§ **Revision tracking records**

================

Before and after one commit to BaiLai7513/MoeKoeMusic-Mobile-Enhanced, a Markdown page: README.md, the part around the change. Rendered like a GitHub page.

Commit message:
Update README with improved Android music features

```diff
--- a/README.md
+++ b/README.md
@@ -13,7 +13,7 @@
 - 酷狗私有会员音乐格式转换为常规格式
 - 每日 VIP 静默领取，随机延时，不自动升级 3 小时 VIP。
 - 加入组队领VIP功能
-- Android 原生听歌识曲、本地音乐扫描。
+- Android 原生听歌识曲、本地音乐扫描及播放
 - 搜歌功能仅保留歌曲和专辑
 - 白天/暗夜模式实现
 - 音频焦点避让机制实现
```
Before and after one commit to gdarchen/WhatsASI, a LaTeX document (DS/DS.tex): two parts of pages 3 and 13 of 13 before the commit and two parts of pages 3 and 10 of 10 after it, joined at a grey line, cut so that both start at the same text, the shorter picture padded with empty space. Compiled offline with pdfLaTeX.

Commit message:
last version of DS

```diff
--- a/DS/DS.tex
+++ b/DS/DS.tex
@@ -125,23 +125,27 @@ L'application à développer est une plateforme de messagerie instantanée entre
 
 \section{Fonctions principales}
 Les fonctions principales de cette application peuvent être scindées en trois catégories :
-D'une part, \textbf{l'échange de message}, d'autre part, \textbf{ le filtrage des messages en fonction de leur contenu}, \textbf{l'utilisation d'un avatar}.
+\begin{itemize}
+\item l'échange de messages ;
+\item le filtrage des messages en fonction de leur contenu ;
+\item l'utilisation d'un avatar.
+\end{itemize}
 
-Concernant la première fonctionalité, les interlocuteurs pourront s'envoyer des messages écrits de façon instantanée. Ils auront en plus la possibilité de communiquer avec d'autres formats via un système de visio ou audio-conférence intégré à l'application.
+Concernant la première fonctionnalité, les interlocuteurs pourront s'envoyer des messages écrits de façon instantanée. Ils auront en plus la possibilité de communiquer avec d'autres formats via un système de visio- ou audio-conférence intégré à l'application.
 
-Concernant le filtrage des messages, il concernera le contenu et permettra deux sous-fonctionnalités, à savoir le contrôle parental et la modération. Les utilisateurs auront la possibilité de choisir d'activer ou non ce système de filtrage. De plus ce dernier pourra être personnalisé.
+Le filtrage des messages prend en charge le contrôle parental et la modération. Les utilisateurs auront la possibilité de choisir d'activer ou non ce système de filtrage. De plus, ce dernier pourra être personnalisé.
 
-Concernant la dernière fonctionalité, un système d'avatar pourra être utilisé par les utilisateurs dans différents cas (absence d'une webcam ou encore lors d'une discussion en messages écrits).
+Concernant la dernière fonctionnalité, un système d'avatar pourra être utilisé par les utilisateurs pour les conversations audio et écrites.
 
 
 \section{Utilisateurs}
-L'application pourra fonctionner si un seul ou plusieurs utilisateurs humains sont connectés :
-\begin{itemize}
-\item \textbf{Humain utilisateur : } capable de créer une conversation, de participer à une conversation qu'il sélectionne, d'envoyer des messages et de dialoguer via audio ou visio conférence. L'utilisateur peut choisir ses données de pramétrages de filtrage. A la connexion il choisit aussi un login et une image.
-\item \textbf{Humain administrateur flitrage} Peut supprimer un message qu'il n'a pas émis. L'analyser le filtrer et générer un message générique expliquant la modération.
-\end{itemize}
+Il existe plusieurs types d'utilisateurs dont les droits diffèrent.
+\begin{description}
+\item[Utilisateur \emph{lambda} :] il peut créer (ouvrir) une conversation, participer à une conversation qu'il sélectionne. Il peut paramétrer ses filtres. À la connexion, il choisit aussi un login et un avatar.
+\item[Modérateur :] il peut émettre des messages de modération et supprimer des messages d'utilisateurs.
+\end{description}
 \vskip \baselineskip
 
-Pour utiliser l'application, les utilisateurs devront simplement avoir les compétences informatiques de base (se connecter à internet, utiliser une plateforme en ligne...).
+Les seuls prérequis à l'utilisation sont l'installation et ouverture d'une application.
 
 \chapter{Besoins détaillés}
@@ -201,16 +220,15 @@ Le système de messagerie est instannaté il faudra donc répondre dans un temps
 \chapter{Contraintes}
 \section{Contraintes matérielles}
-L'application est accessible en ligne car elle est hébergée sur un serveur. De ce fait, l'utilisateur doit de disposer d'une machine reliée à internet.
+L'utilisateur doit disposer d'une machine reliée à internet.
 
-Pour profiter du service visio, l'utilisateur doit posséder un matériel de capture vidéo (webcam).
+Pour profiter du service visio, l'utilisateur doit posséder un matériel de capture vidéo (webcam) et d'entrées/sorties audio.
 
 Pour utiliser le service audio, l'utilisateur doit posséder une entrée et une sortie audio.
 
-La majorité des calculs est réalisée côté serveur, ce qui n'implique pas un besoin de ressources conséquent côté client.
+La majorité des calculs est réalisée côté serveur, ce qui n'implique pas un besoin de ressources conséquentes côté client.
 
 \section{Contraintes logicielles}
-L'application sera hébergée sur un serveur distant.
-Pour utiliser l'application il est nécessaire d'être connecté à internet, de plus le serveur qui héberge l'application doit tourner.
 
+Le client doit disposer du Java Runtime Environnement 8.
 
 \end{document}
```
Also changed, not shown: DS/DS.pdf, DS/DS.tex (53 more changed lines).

================

§ **INSTRUCTIONS TO FOLLOW**
Which of the lines in the data contain the string "système"? Return each one.

§ **COMPLETED TASK**
-Concernant la première fonctionalité, les interlocuteurs pourront s'envoyer des messages écrits de façon instantanée. Ils auront en plus la possibilité de communiquer avec d'autres formats via un système de visio ou audio-conférence intégré à l'application.
+Concernant la première fonctionnalité, les interlocuteurs pourront s'envoyer des messages écrits de façon instantanée. Ils auront en plus la possibilité de communiquer avec d'autres formats via un système de visio- ou audio-conférence intégré à l'application.
-Concernant le filtrage des messages, il concernera le contenu et permettra deux sous-fonctionnalités, à savoir le contrôle parental et la modération. Les utilisateurs auront la possibilité de choisir d'activer ou non ce système de filtrage. De plus ce dernier pourra être personnalisé.
+Le filtrage des messages prend en charge le contrôle parental et la modération. Les utilisateurs auront la possibilité de choisir d'activer ou non ce système de filtrage. De plus, ce dernier pourra être personnalisé.
-Concernant la dernière fonctionalité, un système d'avatar pourra être utilisé par les utilisateurs dans différents cas (absence d'une webcam ou encore lors d'une discussion en messages écrits).
+Concernant la dernière fonctionnalité, un système d'avatar pourra être utilisé par les utilisateurs pour les conversations audio et écrites.
@@ -201,16 +220,15 @@ Le système de messagerie est instannaté il faudra donc répondre dans un temps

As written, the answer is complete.